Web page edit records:
# # #

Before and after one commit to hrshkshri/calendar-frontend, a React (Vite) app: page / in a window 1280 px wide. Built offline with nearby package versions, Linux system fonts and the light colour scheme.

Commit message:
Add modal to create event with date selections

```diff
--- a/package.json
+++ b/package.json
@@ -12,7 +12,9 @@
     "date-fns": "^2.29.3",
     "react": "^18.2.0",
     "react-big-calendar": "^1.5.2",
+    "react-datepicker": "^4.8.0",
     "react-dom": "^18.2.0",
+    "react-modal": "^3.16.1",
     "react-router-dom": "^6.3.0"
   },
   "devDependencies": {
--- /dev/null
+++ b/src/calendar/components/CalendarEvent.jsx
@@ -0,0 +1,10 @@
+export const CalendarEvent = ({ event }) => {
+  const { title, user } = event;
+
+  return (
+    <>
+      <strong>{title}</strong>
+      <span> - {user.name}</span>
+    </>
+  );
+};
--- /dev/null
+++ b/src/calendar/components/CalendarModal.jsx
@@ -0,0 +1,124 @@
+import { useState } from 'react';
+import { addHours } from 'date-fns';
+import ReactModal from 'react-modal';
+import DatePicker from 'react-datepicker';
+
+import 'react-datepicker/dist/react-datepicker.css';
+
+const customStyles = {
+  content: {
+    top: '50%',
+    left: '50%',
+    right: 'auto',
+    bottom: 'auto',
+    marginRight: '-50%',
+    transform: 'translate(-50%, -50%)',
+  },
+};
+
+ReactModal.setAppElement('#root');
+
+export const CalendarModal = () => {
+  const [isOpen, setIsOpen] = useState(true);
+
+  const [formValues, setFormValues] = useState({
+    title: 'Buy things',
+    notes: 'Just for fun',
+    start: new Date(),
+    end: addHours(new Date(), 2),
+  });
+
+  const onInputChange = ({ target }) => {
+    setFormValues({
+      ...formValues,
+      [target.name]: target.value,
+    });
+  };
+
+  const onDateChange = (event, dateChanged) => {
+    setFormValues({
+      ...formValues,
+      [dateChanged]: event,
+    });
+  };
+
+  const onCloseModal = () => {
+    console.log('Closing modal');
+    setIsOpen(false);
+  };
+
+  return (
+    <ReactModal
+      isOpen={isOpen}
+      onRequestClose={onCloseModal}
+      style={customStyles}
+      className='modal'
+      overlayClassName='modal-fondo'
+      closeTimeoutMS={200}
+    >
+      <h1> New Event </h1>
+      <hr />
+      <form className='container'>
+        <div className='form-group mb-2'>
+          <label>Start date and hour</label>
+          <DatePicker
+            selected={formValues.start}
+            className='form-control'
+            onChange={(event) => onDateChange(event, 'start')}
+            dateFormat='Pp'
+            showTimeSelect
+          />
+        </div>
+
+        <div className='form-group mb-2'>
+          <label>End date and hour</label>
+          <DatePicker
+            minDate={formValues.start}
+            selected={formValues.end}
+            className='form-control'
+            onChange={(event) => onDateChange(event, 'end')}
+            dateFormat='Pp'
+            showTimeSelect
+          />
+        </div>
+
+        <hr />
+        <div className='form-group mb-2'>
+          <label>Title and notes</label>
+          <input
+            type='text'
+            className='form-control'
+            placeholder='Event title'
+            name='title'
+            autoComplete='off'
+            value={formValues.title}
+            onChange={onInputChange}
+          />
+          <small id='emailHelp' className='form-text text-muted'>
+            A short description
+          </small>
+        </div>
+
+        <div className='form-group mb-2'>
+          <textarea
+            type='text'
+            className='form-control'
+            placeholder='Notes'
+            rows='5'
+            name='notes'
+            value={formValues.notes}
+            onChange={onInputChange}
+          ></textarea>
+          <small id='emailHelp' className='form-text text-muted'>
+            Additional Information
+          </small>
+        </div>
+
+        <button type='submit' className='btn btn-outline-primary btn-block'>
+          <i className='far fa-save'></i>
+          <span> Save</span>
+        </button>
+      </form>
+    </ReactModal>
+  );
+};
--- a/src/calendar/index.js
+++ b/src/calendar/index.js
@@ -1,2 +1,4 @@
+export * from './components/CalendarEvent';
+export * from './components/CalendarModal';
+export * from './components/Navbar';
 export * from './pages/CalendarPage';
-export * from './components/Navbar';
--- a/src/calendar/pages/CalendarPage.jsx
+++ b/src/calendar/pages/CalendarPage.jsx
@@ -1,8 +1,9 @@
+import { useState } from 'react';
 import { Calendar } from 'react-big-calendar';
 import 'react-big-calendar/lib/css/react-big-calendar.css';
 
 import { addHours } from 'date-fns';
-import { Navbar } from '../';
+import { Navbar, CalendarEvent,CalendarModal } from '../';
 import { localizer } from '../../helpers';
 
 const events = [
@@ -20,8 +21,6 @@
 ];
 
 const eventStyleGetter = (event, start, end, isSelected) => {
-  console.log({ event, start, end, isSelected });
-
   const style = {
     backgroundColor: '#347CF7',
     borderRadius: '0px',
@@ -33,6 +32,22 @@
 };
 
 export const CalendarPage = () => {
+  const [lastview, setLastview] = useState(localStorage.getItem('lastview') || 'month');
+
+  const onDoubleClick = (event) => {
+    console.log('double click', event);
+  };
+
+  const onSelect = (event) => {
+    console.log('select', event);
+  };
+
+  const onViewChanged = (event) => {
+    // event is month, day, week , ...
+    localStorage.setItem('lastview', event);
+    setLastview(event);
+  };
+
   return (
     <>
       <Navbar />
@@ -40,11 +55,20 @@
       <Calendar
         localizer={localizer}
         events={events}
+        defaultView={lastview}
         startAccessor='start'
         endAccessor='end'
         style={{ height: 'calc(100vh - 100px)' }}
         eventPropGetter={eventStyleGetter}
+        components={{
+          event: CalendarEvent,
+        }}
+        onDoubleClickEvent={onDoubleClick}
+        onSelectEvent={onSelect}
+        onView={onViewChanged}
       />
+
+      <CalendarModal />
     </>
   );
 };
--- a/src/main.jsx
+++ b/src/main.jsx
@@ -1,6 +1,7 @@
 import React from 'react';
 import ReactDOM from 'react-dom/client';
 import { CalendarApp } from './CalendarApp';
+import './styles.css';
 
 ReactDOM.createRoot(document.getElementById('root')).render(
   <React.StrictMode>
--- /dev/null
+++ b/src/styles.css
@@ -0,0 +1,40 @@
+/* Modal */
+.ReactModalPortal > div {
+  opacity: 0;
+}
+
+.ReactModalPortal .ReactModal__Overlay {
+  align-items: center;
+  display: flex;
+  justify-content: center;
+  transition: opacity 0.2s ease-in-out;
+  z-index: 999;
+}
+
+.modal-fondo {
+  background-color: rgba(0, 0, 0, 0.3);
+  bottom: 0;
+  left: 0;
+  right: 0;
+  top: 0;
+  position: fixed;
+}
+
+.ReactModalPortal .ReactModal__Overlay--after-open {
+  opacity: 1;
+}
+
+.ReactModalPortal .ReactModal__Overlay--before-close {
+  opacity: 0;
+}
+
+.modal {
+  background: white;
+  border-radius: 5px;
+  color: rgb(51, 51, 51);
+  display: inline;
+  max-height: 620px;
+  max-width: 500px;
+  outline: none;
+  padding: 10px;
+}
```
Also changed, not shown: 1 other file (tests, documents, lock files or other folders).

# # #

» WHAT YOU WILL DO: Reproduce the data verbatim, line for line.

» ANSWER TO THIS TASK:
Before and after one commit to hrshkshri/calendar-frontend, a React (Vite) app: page / in a window 1280 px wide. Built offline with nearby package versions, Linux system fonts and the light colour scheme.

Commit message:
Add modal to create event with date selections

```diff
--- a/package.json
+++ b/package.json
@@ -12,7 +12,9 @@
     "date-fns": "^2.29.3",
     "react": "^18.2.0",
     "react-big-calendar": "^1.5.2",
+    "react-datepicker": "^4.8.0",
     "react-dom": "^18.2.0",
+    "react-modal": "^3.16.1",
     "react-router-dom": "^6.3.0"
   },
   "devDependencies": {
--- /dev/null
+++ b/src/calendar/components/CalendarEvent.jsx
@@ -0,0 +1,10 @@
+export const CalendarEvent = ({ event }) => {
+  const { title, user } = event;
+
+  return (
+    <>
+      <strong>{title}</strong>
+      <span> - {user.name}</span>
+    </>
+  );
+};
--- /dev/null
+++ b/src/calendar/components/CalendarModal.jsx
@@ -0,0 +1,124 @@
+import { useState } from 'react';
+import { addHours } from 'date-fns';
+import ReactModal from 'react-modal';
+import DatePicker from 'react-datepicker';
+
+import 'react-datepicker/dist/react-datepicker.css';
+
+const customStyles = {
+  content: {
+    top: '50%',
+    left: '50%',
+    right: 'auto',
+    bottom: 'auto',
+    marginRight: '-50%',
+    transform: 'translate(-50%, -50%)',
+  },
+};
+
+ReactModal.setAppElement('#root');
+
+export const CalendarModal = () => {
+  const [isOpen, setIsOpen] = useState(true);
+
+  const [formValues, setFormValues] = useState({
+    title: 'Buy things',
+    notes: 'Just for fun',
+    start: new Date(),
+    end: addHours(new Date(), 2),
+  });
+
+  const onInputChange = ({ target }) => {
+    setFormValues({
+      ...formValues,
+      [target.name]: target.value,
+    });
+  };
+
+  const onDateChange = (event, dateChanged) => {
+    setFormValues({
+      ...formValues,
+      [dateChanged]: event,
+    });
+  };
+
+  const onCloseModal = () => {
+    console.log('Closing modal');
+    setIsOpen(false);
+  };
+
+  return (
+    <ReactModal
+      isOpen={isOpen}
+      onRequestClose={onCloseModal}
+      style={customStyles}
+      className='modal'
+      overlayClassName='modal-fondo'
+      closeTimeoutMS={200}
+    >
+      <h1> New Event </h1>
+      <hr />
+      <form className='container'>
+        <div className='form-group mb-2'>
+          <label>Start date and hour</label>
+          <DatePicker
+            selected={formValues.start}
+            className='form-control'
+            onChange={(event) => onDateChange(event, 'start')}
+            dateFormat='Pp'
+            showTimeSelect
+          />
+        </div>
+
+        <div className='form-group mb-2'>
+          <label>End date and hour</label>
+          <DatePicker
+            minDate={formValues.start}
+            selected={formValues.end}
+            className='form-control'
+            onChange={(event) => onDateChange(event, 'end')}
+            dateFormat='Pp'
+            showTimeSelect
+          />
+        </div>
+
+        <hr />
+        <div className='form-group mb-2'>
+          <label>Title and notes</label>
+          <input
+            type='text'
+            className='form-control'
+            placeholder='Event title'
+            name='title'
+            autoComplete='off'
+            value={formValues.title}
+            onChange={onInputChange}
+          />
+          <small id='emailHelp' className='form-text text-muted'>
+            A short description
+          </small>
+        </div>
+
+        <div className='form-group mb-2'>
+          <textarea
+            type='text'
+            className='form-control'
+            placeholder='Notes'
+            rows='5'
+            name='notes'
+            value={formValues.notes}
+            onChange={onInputChange}
+          ></textarea>
+          <small id='emailHelp' className='form-text text-muted'>
+            Additional Information
+          </small>
+        </div>
+
+        <button type='submit' className='btn btn-outline-primary btn-block'>
+          <i className='far fa-save'></i>
+          <span> Save</span>
+        </button>
+      </form>
+    </ReactModal>
+  );
+};
--- a/src/calendar/index.js
+++ b/src/calendar/index.js
@@ -1,2 +1,4 @@
+export * from './components/CalendarEvent';
+export * from './components/CalendarModal';
+export * from './components/Navbar';
 export * from './pages/CalendarPage';
-export * from './components/Navbar';
--- a/src/calendar/pages/CalendarPage.jsx
+++ b/src/calendar/pages/CalendarPage.jsx
@@ -1,8 +1,9 @@
+import { useState } from 'react';
 import { Calendar } from 'react-big-calendar';
 import 'react-big-calendar/lib/css/react-big-calendar.css';
 
 import { addHours } from 'date-fns';
-import { Navbar } from '../';
+import { Navbar, CalendarEvent,CalendarModal } from '../';
 import { localizer } from '../../helpers';
 
 const events = [
@@ -20,8 +21,6 @@
 ];
 
 const eventStyleGetter = (event, start, end, isSelected) => {
-  console.log({ event, start, end, isSelected });
-
   const style = {
     backgroundColor: '#347CF7',
     borderRadius: '0px',
@@ -33,6 +32,22 @@
 };
 
 export const CalendarPage = () => {
+  const [lastview, setLastview] = useState(localStorage.getItem('lastview') || 'month');
+
+  const onDoubleClick = (event) => {
+    console.log('double click', event);
+  };
+
+  const onSelect = (event) => {
+    console.log('select', event);
+  };
+
+  const onViewChanged = (event) => {
+    // event is month, day, week , ...
+    localStorage.setItem('lastview', event);
+    setLastview(event);
+  };
+
   return (
     <>
       <Navbar />
@@ -40,11 +55,20 @@
       <Calendar
         localizer={localizer}
         events={events}
+        defaultView={lastview}
         startAccessor='start'
         endAccessor='end'
         style={{ height: 'calc(100vh - 100px)' }}
         eventPropGetter={eventStyleGetter}
+        components={{
+          event: CalendarEvent,
+        }}
+        onDoubleClickEvent={onDoubleClick}
+        onSelectEvent={onSelect}
+        onView={onViewChanged}
       />
+
+      <CalendarModal />
     </>
   );
 };
--- a/src/main.jsx
+++ b/src/main.jsx
@@ -1,6 +1,7 @@
 import React from 'react';
 import ReactDOM from 'react-dom/client';
 import { CalendarApp } from './CalendarApp';
+import './styles.css';
 
 ReactDOM.createRoot(document.getElementById('root')).render(
   <React.StrictMode>
--- /dev/null
+++ b/src/styles.css
@@ -0,0 +1,40 @@
+/* Modal */
+.ReactModalPortal > div {
+  opacity: 0;
+}
+
+.ReactModalPortal .ReactModal__Overlay {
+  align-items: center;
+  display: flex;
+  justify-content: center;
+  transition: opacity 0.2s ease-in-out;
+  z-index: 999;
+}
+
+.modal-fondo {
+  background-color: rgba(0, 0, 0, 0.3);
+  bottom: 0;
+  left: 0;
+  right: 0;
+  top: 0;
+  position: fixed;
+}
+
+.ReactModalPortal .ReactModal__Overlay--after-open {
+  opacity: 1;
+}
+
+.ReactModalPortal .ReactModal__Overlay--before-close {
+  opacity: 0;
+}
+
+.modal {
+  background: white;
+  border-radius: 5px;
+  color: rgb(51, 51, 51);
+  display: inline;
+  max-height: 620px;
+  max-width: 500px;
+  outline: none;
+  padding: 10px;
+}
```
Also changed, not shown: 1 other file (tests, documents, lock files or other folders).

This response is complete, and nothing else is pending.